- Task item: In the material below, some lines may hold the word "placeholder"; state how many do, giving only the number.

- Working data:
• • • • • • •
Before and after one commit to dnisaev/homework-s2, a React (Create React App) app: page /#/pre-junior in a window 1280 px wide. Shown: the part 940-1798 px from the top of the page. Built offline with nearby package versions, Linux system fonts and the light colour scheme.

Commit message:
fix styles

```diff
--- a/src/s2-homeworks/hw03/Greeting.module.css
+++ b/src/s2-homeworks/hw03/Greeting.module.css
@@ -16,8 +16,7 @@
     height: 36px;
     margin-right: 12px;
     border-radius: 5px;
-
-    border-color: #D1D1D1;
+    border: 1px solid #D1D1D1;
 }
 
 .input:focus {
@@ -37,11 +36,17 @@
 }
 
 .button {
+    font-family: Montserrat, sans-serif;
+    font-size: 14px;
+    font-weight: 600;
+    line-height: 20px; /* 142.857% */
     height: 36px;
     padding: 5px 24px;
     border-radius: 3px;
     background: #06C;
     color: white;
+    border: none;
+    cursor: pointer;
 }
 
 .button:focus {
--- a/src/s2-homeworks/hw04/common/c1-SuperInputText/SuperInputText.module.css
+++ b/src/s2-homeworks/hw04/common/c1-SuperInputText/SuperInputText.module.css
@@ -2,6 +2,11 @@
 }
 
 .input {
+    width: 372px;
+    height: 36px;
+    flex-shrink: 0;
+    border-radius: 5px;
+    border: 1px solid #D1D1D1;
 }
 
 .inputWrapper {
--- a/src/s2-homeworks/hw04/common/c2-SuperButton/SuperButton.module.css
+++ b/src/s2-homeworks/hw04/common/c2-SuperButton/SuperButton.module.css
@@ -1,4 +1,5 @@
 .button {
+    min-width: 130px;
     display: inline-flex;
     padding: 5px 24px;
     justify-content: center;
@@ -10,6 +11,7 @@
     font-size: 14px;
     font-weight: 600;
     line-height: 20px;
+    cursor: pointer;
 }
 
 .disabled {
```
• • • • • • •
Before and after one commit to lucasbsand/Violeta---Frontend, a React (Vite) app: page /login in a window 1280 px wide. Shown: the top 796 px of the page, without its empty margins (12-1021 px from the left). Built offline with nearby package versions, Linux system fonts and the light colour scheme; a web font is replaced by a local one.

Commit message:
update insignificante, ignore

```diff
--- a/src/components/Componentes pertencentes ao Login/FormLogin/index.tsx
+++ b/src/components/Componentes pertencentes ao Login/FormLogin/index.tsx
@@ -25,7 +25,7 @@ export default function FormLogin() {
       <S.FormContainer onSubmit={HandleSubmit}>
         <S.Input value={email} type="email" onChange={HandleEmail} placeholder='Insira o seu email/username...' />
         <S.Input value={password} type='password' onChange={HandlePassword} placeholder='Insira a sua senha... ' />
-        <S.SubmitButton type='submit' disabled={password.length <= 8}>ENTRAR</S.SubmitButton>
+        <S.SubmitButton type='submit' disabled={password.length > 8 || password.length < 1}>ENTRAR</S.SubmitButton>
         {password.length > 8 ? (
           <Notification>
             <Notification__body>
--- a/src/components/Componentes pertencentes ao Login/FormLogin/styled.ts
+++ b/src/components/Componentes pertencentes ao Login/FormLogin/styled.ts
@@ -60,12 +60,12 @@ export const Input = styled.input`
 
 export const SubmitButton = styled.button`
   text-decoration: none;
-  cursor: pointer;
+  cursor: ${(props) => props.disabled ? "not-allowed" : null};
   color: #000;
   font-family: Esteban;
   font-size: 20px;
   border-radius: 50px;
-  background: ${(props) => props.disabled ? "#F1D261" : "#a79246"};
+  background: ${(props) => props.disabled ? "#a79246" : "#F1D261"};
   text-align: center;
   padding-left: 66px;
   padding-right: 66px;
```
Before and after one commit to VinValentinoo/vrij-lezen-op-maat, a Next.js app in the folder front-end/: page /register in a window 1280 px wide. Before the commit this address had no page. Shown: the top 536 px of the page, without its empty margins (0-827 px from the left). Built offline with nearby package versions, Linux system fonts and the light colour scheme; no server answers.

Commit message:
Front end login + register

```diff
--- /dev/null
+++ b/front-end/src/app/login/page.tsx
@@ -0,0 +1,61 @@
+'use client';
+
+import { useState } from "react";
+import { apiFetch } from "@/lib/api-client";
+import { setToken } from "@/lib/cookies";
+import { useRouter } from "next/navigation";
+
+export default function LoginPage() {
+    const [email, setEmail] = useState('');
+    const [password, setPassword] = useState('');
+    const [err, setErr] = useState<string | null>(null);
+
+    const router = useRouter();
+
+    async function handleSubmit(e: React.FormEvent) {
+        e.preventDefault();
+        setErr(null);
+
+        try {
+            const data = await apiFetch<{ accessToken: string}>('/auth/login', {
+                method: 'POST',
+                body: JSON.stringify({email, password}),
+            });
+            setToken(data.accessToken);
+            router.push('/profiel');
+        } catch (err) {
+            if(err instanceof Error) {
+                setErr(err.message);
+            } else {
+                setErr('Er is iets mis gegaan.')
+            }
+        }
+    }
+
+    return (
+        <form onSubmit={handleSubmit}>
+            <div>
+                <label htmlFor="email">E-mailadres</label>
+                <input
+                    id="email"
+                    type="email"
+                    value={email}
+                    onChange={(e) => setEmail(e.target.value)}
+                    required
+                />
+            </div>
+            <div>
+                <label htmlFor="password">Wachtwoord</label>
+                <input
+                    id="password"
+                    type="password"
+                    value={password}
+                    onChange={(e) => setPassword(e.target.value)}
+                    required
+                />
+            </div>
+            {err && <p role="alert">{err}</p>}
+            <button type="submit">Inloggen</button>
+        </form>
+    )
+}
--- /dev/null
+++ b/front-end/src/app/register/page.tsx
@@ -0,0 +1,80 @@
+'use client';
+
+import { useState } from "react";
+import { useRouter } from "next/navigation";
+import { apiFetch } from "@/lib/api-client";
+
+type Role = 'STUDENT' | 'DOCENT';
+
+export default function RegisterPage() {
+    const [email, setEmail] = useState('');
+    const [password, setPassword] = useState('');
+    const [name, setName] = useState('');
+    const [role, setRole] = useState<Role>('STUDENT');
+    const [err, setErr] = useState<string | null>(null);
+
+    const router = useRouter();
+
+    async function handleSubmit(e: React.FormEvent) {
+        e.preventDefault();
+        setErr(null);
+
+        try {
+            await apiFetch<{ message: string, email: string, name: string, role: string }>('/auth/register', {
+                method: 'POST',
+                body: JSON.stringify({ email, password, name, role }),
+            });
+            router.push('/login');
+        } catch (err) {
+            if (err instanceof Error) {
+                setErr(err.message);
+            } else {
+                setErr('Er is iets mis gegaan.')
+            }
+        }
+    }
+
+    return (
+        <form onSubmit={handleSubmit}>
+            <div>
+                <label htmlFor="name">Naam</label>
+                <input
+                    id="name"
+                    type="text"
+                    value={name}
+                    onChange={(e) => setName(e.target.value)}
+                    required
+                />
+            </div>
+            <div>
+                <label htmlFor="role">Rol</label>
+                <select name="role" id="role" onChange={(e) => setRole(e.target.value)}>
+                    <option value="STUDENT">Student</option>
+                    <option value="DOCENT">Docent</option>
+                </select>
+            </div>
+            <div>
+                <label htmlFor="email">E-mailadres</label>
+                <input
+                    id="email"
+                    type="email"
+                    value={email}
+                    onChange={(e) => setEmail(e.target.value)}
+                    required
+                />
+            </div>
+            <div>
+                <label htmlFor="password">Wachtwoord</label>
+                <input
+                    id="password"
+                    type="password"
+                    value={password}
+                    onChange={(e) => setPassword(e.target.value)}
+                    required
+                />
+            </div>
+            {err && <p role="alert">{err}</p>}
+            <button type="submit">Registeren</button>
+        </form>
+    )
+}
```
• • • • • • •
- The completed task: 2